The original title is noted for its overwhelming difficulty and this is no exaggeration. Gamers today will be hard pressed to figure out how people beat this game way back when. Meanwhile, Castlevania fans will marvel at just how far the game has come since then.
Two games that had a huge impact on the future of Castlevania include 1989’s Castlevania III and the later SNES title Castlevania IV. No two games in the series did more to set up the later masterpiece that would be called Symphony of the Night.
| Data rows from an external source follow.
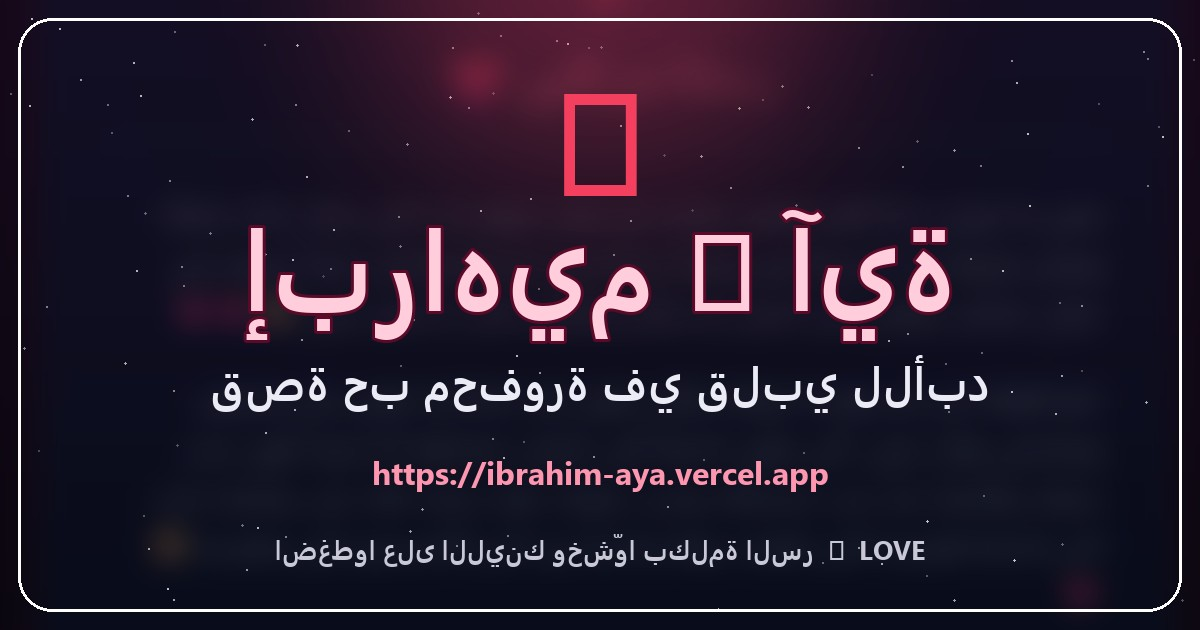
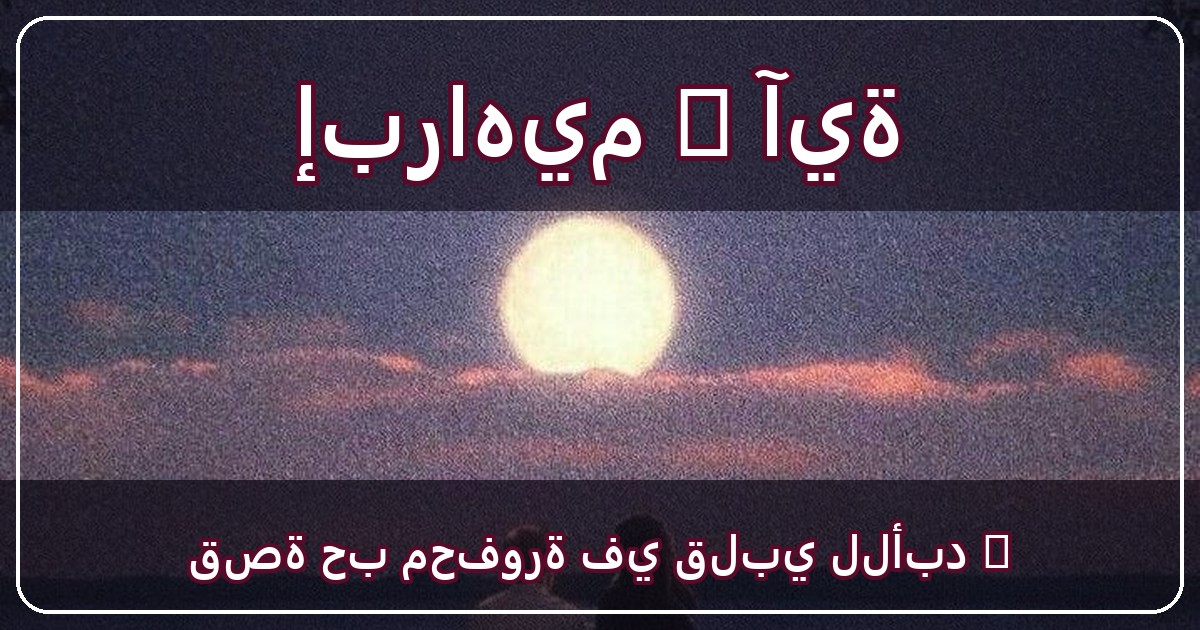
صورة المعاينة بقت photo1.jpeg + اسم الاسماء والجملة على الصورة

diff --git a/assets/make_preview.py b/assets/make_preview.py
@@ -11,7 +11,7 @@ from PIL import Image, ImageDraw, ImageFilter, ImageFont, ImageOps
 
 HERE = os.path.dirname(os.path.abspath(__file__))
 SHOT = os.path.join(HERE, "..", "screenshot.png")          # صورة الموقع (اختياري)
-PHOTO = os.path.join(HERE, "images", "photo1.jpeg")        # صورتها
+PHOTO = os.path.join(HERE, "images", "photo1.jpeg")        # الصورة اللي بتظهر مع اللينك
 OUT_PREVIEW = os.path.join(HERE, "preview.jpg")
 OUT_ICON = os.path.join(HERE, "icon.png")
 
@@ -67,55 +67,49 @@ def make_icon():
 
 
 def make_preview():
-    base = gradient(W, H, (23, 12, 36), (6, 8, 20))
-
-    if os.path.exists(SHOT):
+    # ── الخلفية: الصورة نفسها واضحة (الصورة التانية) ──
+    base = None
+    if os.path.exists(PHOTO):
         try:
-            shot = Image.open(SHOT).convert("RGB")
-            shot = ImageOps.fit(shot, (W, H), method=Image.LANCZOS)
-            shot = shot.filter(ImageFilter.GaussianBlur(14))
-            base = Image.blend(base, shot, 0.35)
+            ph = Image.open(PHOTO).convert("RGB")
+            # نملّي الكادر بالصورة (قص بسيط من الجوانب بس)
+            base = ImageOps.fit(ph, (W, H), method=Image.LANCZOS, centering=(0.5, 0.35))
         except Exception:
-            pass
+            base = None
 
-    d = ImageDraw.Draw(base, "RGBA")
+    if base is None:
+        # لو الصورة مش موجودة، نرجع للخلفية القديمة
+        base = gradient(W, H, (23, 12, 36), (6, 8, 20))
+        if os.path.exists(SHOT):
+            try:
+                shot = Image.open(SHOT).convert("RGB")
+                shot = ImageOps.fit(shot, (W, H), method=Image.LANCZOS)
+                shot = shot.filter(ImageFilter.GaussianBlur(14))
+                base = Image.blend(base, shot, 0.35)
+            except Exception:
+                pass
 
-    # نجوم خفيفة
-    import random
-    random.seed(7)
-    for _ in range(140):
-        x, y = random.randint(0, W), random.randint(0, H)
-        r = random.choice([1, 1, 1, 2])
-        a = random.randint(60, 190)
-        d.ellipse([x, y, x + r, y + r], fill=(255, 255, 255, a))
+    base = base.convert("RGBA")
 
-    # هالة وردية
-    glow = Image.new("RGBA", (W, H), (0, 0, 0, 0))
-    gd = ImageDraw.Draw(glow)
-    gd.ellipse([W / 2 - 300, -140, W / 2 + 300, 240], fill=(244, 63, 94, 90))
-    glow = glow.filter(ImageFilter.GaussianBlur(120))
-    base = Image.alpha_composite(base.convert("RGBA"), glow)
+    # تعتيم خفيف تحت فوق عشان الكلام يبان
+    shade = Image.new("RGBA", (W, H), (0, 0, 0, 0))
+    sd = ImageDraw.Draw(shade)
+    sd.rectangle([0, 0, W, 210], fill=(10, 6, 18, 150))
+    sd.rectangle([0, H - 150, W, H], fill=(10, 6, 18, 175))
+    base = Image.alpha_composite(base, shade)
+
     d = ImageDraw.Draw(base, "RGBA")
 
     # إطار
-    d.rounded_rectangle([18, 18, W - 19, H - 19], radius=34, outline=(255, 255, 255, 60), width=3)
+    d.rounded_rectangle([16, 16, W - 17, H - 17], radius=32, outline=(255, 255, 255, 90), width=4)
 
-    # القلب
-    fh = font(150)
-    box = d.textbbox((0, 0), "❤", font=fh)
-    d.text(((W - (box[2] - box[0])) / 2 - box[0], 34), "❤", font=fh, fill=(244, 63, 94, 255))
+    # الاسم فوق
+    f_names = font(96)
+    center(d, "إبراهيم ❤ آية", f_names, 52, (255, 255, 255, 255), stroke=5, stroke_fill=(90, 10, 40, 230))
 
-    f_names = font(112)
-    center(d, "إبراهيم ❤ آية", f_names, 190, (255, 205, 220, 255), stroke=3, stroke_fill=(90, 10, 40, 255))
-
+    # الجملة تحت
     f_line = font(46)
-    center(d, "قصة حب محفورة في قلبي للأبد", f_line, 350, (235, 235, 245, 255))
-
-    f_sub = font(32)
-    center(d, "https://ibrahim-aya.vercel.app", f_sub, 450, (255, 150, 175, 255))
-
-    f_small = font(27)
-    center(d, "اضغطوا على اللينك وخشّوا بكلمة السر  ❤  LOVE", f_small, 530, (200, 200, 215, 255))
+    center(d, "قصة حب محفورة في قلبي للأبد 💌", f_line, H - 112, (255, 255, 255, 255), stroke=4, stroke_fill=(90, 10, 40, 220))
 
     base.convert("RGB").save(OUT_PREVIEW, "JPEG", quality=90, optimize=True)
     print("preview.jpg OK")
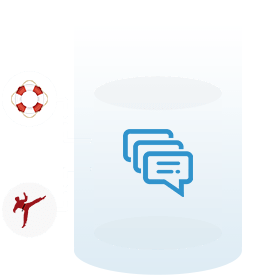
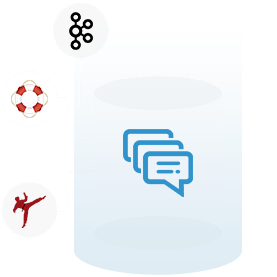
kafka changes added.

Changed region(s): [[0.231, 0.0289, 0.3466, 0.2022]]

diff --git a/en/message-queue-software/kafka/_index.md b/en/message-queue-software/kafka/_index.md
@@ -1,0 +1,29 @@
+---
+keywords: distributed message queue, open source message broker, message broker software, message queue software, best message queue, best message broker, queuing service
+title: Kafka | Open source distributed event streaming platform
+description: Kafka is an open source distributed real-time event streaming platform and a robust queue broker. It has the ability to handle a high volume of messages.
+singlepageh1title: Scala & Java based distributed event streaming platform
+singlepageh2title: Apache Kafka is an open source distributed event streaming platform. It is a robust queue broker and built as an internal messaging system developed by Linked-in
+Shortdescriptionlistingpage: Apache Kafka is a distributed message queue software written in Scala and Java languages. It is developed by Linked-in to handle 1.4 trillion messages in a day.
+linktitle: Kafka
+Imagetext: Free Message Queue Software
+draft: false
+weight: 1
+layout: "single"
+GithubLink: https://github.com/apache/kafka
+HomePage_TitleText: Simple and efficient open source task scheduler
+
+ListingPage_MenuImage_TitleText: Apache Kafka is an open source distributed event streaming platform
+ListingPage_MenuImage_AltText: Scala & Java based distributed event streaming platform
+ListingPage_Link_TitleText: Kafka is distributed event streaming platform to handle a high volume of messages. 
+
+SinglePage_HeaderImage_TitleText: Kafka  is an open source messaging system and a robust queue broker
+SinglePage_HeaderImage_AltText: Kafka  is an open source messaging system and a robust queue broker
+SinglePage_MenuImage_TitleText: Kafka  is an open source messaging system and a robust queue broker
+SinglePage_MenuImage_AltText: Kafka  is an open source messaging system and a robust queue broker
+
+---
+
+Kafka is an open source messaging system and a robust queue broker. It is distributed event streaming platform and has the ability to handle a high volume of messages. Kafka messages are stored on the disk and it allows you to send messages from one point to another seamlessly. Messages are replicated within the whole Kafka cluster to prevent unwanted operations from happening like any data loss. Kafka messaging platform built to handle real-time event streaming, pipe-lining and replaying of data for fast, scalable operations.
+
+Apache Kafka distributed message queue software is used by thousands of companies for high performance data pipelines and its integration with Apache Storm and Spark. Kafka offers high performance as compared to message and queue brokers like ActiveMQ and RabbitMQ etc. Apache Kafka is an alternative to a variety of enterprise messaging systems. It was built as an internal messaging system developed by Linked-in to handle 1.4 trillion messages in a day. It is a best and suitable platform for the implementation of Queues since it boosts performance by using sequential disk I/O operations. It is also a perfect choice for big data use cases because it can achieve high throughput with limited number of resources, i.e millions of messages per second. Kafka open source software has 19.4K GitHub stars and 10.3k GitHub forks.

diff --git a/en/message-queue-software/kafka/installation.md b/en/message-queue-software/kafka/installation.md
@@ -1,0 +1,41 @@
+---
+title: Installation Guide
+onpagelink: installation
+weight: 3
+
+---
+
+### **Installation Instructions**
+
+### Install Apache Kafka On Ubuntu
+
+This guide explains how to setup and Kafka. Below installation steps assume that all the depency packages of Kafka are installed and up to date on your system. Please follow below installation steps. Get kafka by downloading the latest release Kafka and extract it with commands:
+
+    tar -xzf kafka_2.13-2.8.0.tgz
+    cd kafka_2.13-2.8.0
+
+Next, start the kafka ENVIRONMENT. You local system environment must have Java 8+ installed. Execute the following commands in order to start all services in the correct order:
+
+    bin/zookeeper-server-start.sh config/zookeeper.properties
+
+Open another terminal session and dtart the Kafka broker service by:
+
+    bin/kafka-server-start.sh config/server.properties
+
+when all services have successfully installed, you will have a basic Kafka environment running and ready to access. You need to create a topic before writing your first event. Open another terminal session and run command:
+
+    bin/kafka-topics.sh --create --topic quickstart-events --bootstrap-server localhost:9092
+
+Now, run the console producer client to write a few separate events into the topic:
+
+    bin/kafka-console-producer.sh --topic quickstart-events --bootstrap-server localhost:9092
+
+Open another console terminal session and run the console consumer client to read the events you just created with:
+
+    bin/kafka-console-consumer.sh --topic quickstart-events --from-beginning --bootstrap-server localhost:9092
+
+You can continuously import/export your data into and out of Kafka. Use Ctrl-C to stop the Kafka broker. If you also want to delete any data from your local Kafka environment including any events you have created along the way then run the command:
+
+    rm -rf /tmp/kafka-logs /tmp/zookeeper
+
+Congratulations! You have successfully configured Apache Kafka platform on Ubuntu. Enjoy!

diff --git a/en/message-queue-software/kafka/faqs.md b/en/message-queue-software/kafka/faqs.md
@@ -1,0 +1,19 @@
+---
+title: FAQs
+onpagelink: faqs
+weight: 4
+
+---
+
+### **FAQs**
+
+### What is Apache Kafka used for?
+Kafka is an open source software which provides a framework for storing, reading and analysing streaming data. Being open source means that it is essentially free to use and has a large network of users and developers who contribute towards updates, new features and offering support for new users.
+### Is Apache Kafka free?
+Apache Kafka is free, and Confluent Cloud is very cheap for small use cases, about $1 a month to produce, store, and consume a GB of data.
+### Is Apache Kafka open source?
+Apache Kafka is an open-source distributed event streaming platform used by thousands of companies for high-performance data pipelines, streaming analytics, data integration, and mission-critical applications. The source code of Ceph application is available at [Github](https://github.com/apache/kafka).
+### What language is Kafka written in?
+Kafka started as a project in LinkedIn and was later open-sourced to facilitate its adoption. It is written in Scala and Java, and it is part of the open-source Apache Software Foundation.
+### Why Kafka is so fast?
+Compression & Batching of Data: Kafka batches the data into chunks which helps in reducing the network calls and converting most of the random writes to sequential ones. It's more efficient to compress a batch of data as compared to compressing individual messages.

diff --git a/en/message-queue-software/kafka/explore.md b/en/message-queue-software/kafka/explore.md
@@ -1,0 +1,15 @@
+---
+title: Explore
+onpagelink: explore
+weight: 5
+
+---
+
+### **Explore**
+
+In this article we discussed about Apache Kafka. To learn about other message queue (MQ) software, please visit following pages:
+
+*   **[Top 5 Open Source Message Queue (MQ) Software](https://blog.containerize.com/2021/07/09/top-5-open-source-message-queue-software-in-2021/)**
+*   **[Redis-backed queuing system for background processing](https://products.containerize.com/message-queue-software/resque/)**
+*   **[https://products.containerize.com/message-queue-software/sidekiq/](https://products.containerize.com/message-queue-software/sidekiq/)**
+

diff --git a/en/message-queue-software/kafka/features.md b/en/message-queue-software/kafka/features.md
@@ -1,0 +1,22 @@
+---
+title: Features
+onpagelink: features
+weight: 2
+
+---
+
+### **Features**
+
+Some of the key features of Apache Kafka are listed below:
+
+*   Scalability
+*   High-Volume
+*   Data Transformations
+*   Fault Tolerance
+*   Reliability
+*   Durability
+*   Performance
+*   Zero Downtime
+*   Extensibility
+*   Replication
+*   Open Source

diff --git a/en/message-queue-software/kafka/requirements.md b/en/message-queue-software/kafka/requirements.md
@@ -1,0 +1,15 @@
+---
+title: System Requirements
+onpagelink: requirements
+weight: 1
+
+---
+
+### **System Requirements**
+
+Requirements to setup Apache Kafka software include:
+
+*   Java 8+
+*   ZooKeeper
+*   Ubuntu 20.04 LTS
+*   Git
From the multiple characters you had on tap in Castlevania III to the richly detailed world and gameplay of IV, Castlevania had found its stride by Castlevania III and kept it going all the way until Symphony of the Night.
But, like many NES games, Castlevania III is what you would call NES hard. Don’t let the choice of multiple characters and pathways fool you – this is still Castlevania at its heart.
What’s at stake is no less than a generation conflict between the Belmonts and Dracula with the world in the balance. Aided by Grant Denasty, Sypha Belnades, and Alucard, Trevor Belmont has to take down Dracula who has unleashed his horde upon the world.
Viewers of the recent Netflix Castlevania series might find this premise familiar as it is the story underpinning the television show.
Basically, Konami gives you the illusion of choice but still presents you with pathways that are tough as nails to follow. You use each of the different characters abilities to make it through the game – Sypha’s magic, Grant’s ability to climb on walls, or Alucard’s ability to transform into a bat. This is a mild puzzle-solving element at best and shouldn’t scare people away who think the whole game is like this.
What we have instead, and a first for Castlevania, is a real focus on the story and world of Dracula and his enemies. This game is tough as hell, but you get rewarded with more story as you progress.
Probably the first “modern” Castlevania game, Castlevania III is notable not only because it advanced the series in so many different ways but also because it is a kind of swan song for “NES hard,” 8-bit gaming. Make no mistake, Super Castlevania IV was tough and Symphony of the Night was no cake walk, but they weren’t anywhere close to the kinds of difficulty you’d regularly experience in Castlevania I and II (which was difficult for many other reasons as well). Easily the perfect expression of the formula, Castlevania III is the height of the NES legacy of side-scrolling games and is a must-play for fans of the genre, series, and industry alike.